What to do: Using the records below, find every line that includes "components" and copy it.

Start of Block

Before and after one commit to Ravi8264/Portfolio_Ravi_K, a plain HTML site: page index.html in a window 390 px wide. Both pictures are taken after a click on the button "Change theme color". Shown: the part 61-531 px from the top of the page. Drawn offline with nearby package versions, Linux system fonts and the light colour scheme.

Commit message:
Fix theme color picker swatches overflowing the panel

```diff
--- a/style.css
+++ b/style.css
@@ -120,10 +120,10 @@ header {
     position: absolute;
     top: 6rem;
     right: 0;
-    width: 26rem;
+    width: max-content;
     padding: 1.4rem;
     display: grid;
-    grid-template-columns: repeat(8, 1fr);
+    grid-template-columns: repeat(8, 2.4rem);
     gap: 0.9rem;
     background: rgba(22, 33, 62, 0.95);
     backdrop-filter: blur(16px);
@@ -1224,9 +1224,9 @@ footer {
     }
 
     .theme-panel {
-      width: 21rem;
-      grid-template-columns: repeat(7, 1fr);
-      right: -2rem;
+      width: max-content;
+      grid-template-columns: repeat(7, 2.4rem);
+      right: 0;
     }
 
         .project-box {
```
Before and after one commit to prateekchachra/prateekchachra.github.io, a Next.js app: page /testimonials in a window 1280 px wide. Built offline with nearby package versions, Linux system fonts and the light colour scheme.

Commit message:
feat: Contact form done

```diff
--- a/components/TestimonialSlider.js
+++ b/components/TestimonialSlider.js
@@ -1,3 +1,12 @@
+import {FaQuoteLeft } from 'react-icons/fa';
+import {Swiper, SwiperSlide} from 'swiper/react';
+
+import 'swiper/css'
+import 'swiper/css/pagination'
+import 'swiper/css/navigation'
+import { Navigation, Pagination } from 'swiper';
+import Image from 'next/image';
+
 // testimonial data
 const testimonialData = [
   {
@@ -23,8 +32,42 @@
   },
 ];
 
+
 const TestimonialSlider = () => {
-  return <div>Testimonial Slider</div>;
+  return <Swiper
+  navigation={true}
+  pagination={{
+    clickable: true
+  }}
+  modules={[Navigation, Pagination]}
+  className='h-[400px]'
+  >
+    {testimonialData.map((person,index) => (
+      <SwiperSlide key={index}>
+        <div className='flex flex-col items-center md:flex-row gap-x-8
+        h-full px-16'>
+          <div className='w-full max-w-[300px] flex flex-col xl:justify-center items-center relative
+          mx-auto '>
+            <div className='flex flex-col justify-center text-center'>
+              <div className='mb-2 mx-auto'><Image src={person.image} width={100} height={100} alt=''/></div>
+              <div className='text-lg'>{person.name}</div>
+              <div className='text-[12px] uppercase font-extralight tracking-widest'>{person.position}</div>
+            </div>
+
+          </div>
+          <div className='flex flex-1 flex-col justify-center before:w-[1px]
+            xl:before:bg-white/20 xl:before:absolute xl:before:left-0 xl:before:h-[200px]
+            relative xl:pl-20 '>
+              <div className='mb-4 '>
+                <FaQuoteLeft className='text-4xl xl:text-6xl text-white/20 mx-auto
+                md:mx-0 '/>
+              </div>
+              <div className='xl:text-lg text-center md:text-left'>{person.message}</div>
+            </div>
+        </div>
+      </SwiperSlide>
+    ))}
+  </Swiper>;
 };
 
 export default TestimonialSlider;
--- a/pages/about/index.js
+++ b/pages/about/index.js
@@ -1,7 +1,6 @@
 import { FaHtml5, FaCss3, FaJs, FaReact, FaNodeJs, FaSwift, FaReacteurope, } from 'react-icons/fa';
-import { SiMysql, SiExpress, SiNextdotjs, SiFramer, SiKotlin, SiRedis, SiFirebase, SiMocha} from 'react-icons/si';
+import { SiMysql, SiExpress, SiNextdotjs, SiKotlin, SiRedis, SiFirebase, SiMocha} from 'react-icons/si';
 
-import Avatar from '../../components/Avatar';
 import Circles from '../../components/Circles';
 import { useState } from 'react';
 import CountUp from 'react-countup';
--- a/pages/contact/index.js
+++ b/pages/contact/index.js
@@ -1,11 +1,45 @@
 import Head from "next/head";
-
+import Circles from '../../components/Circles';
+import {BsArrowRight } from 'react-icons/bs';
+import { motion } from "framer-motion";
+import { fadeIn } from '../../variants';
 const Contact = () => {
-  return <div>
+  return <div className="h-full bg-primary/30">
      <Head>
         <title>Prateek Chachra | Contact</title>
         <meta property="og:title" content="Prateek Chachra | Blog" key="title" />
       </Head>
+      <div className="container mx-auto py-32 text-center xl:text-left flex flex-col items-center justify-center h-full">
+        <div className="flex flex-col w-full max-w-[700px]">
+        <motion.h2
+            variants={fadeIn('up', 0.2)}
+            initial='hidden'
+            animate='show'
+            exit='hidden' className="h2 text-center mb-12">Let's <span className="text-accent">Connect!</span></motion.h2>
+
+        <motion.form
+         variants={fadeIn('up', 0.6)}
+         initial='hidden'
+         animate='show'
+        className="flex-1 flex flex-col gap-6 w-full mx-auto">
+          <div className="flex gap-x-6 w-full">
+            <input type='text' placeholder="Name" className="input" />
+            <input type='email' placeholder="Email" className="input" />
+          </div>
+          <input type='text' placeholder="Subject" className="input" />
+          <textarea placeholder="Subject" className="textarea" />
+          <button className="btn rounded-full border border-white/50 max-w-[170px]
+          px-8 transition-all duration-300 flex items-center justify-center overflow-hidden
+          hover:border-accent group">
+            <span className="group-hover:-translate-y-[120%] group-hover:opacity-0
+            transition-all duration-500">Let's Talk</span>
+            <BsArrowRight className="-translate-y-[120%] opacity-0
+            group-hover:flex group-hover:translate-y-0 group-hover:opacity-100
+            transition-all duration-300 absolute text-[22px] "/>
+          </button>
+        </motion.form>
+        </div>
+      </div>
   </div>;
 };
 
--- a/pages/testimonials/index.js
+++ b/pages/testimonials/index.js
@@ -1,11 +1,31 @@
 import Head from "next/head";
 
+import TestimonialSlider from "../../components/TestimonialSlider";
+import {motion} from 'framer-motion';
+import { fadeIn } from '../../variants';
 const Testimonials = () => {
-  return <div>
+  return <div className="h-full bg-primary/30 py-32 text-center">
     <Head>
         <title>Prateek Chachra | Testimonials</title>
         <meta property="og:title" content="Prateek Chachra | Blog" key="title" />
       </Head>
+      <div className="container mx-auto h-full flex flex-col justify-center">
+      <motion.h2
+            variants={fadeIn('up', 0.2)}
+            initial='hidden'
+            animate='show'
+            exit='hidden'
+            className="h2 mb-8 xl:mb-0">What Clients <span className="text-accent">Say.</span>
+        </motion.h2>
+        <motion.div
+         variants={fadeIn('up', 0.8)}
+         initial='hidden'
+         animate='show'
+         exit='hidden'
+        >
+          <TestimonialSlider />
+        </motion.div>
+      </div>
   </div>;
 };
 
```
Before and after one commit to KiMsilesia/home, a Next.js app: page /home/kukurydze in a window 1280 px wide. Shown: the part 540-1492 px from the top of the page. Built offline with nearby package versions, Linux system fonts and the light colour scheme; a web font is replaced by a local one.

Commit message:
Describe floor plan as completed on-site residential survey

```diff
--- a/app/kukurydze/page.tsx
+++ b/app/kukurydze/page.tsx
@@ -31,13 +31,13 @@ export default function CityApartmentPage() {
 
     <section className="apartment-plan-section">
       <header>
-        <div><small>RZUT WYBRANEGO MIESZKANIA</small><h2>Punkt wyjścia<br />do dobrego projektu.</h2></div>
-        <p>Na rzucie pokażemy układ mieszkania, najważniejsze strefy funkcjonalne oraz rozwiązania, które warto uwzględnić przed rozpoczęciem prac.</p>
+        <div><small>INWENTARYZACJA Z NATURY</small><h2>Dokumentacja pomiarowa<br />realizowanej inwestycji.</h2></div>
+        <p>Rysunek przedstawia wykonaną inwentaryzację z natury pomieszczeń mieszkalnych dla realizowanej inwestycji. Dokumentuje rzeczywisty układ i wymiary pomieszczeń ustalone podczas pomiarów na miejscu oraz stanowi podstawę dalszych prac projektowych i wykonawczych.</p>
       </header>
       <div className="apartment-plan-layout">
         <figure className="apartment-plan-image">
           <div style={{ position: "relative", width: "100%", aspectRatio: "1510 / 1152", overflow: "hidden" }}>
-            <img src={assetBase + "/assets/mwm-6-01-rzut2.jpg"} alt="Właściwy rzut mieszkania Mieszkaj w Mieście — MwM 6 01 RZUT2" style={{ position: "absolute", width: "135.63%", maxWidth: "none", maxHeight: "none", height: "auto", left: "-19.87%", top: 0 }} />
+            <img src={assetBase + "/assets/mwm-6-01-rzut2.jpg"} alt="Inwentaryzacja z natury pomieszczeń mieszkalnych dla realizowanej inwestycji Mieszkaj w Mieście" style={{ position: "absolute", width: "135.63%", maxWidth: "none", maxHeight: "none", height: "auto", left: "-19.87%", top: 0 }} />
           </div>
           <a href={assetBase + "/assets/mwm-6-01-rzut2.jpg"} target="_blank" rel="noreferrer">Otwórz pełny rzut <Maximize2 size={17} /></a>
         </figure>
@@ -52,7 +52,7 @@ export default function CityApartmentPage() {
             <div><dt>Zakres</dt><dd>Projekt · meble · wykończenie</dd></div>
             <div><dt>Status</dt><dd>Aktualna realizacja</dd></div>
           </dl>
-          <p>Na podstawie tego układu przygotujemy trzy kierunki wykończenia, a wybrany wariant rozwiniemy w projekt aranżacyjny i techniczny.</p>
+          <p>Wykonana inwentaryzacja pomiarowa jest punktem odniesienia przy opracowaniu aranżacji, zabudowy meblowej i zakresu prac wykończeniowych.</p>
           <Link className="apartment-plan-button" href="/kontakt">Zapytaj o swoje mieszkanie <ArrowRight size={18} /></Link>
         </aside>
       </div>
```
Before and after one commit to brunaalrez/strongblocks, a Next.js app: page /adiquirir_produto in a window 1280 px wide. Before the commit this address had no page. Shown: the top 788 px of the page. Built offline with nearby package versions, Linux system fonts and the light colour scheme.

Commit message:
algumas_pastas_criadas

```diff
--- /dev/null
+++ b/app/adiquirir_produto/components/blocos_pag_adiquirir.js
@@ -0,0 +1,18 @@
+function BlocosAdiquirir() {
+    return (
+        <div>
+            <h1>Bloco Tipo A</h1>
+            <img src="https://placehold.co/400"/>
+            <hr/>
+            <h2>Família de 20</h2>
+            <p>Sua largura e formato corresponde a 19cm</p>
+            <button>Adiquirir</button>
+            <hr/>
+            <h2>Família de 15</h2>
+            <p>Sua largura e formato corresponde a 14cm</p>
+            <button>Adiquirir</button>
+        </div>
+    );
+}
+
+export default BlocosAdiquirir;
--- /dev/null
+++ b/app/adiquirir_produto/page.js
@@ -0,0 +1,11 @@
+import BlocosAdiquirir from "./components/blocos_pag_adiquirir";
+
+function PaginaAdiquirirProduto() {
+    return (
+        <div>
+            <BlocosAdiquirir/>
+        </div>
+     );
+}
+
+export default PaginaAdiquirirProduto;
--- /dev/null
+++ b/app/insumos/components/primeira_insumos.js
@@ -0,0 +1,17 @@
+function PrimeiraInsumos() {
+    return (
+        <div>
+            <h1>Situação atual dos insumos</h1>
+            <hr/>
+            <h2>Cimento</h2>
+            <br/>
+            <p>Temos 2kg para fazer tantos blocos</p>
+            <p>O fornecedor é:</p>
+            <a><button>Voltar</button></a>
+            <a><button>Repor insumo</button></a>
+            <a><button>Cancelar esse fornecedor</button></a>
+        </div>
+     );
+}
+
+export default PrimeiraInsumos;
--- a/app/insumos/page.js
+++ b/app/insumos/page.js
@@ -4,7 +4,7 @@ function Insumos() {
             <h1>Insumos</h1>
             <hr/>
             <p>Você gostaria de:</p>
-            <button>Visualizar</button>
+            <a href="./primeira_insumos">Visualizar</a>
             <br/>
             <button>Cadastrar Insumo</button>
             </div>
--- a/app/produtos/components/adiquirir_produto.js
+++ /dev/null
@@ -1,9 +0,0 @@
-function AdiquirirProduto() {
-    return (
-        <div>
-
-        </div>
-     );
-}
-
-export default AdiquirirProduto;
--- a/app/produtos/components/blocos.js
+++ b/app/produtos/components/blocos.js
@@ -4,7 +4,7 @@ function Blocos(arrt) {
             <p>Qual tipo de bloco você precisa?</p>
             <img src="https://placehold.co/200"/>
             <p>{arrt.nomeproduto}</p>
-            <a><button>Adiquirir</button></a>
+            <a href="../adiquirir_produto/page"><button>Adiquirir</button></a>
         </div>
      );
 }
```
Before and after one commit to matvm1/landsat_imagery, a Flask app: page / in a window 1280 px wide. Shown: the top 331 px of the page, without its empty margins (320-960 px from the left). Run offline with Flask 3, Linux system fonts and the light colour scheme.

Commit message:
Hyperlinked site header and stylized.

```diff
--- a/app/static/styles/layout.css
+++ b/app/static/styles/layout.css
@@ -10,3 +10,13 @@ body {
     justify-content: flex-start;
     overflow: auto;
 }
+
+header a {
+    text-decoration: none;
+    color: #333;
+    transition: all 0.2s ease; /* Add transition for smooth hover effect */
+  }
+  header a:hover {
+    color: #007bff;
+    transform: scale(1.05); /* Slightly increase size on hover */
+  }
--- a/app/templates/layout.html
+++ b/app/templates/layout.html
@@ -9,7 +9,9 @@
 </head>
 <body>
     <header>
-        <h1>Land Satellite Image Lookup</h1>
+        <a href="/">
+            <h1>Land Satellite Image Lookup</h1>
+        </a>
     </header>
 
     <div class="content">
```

End of Block

Result:
--- a/components/TestimonialSlider.js
+++ b/components/TestimonialSlider.js
-import Avatar from '../../components/Avatar';
 import Circles from '../../components/Circles';
+import Circles from '../../components/Circles';
+import TestimonialSlider from "../../components/TestimonialSlider";
+++ b/app/adiquirir_produto/components/blocos_pag_adiquirir.js
+import BlocosAdiquirir from "./components/blocos_pag_adiquirir";
+++ b/app/insumos/components/primeira_insumos.js
--- a/app/produtos/components/adiquirir_produto.js
--- a/app/produtos/components/blocos.js
+++ b/app/produtos/components/blocos.js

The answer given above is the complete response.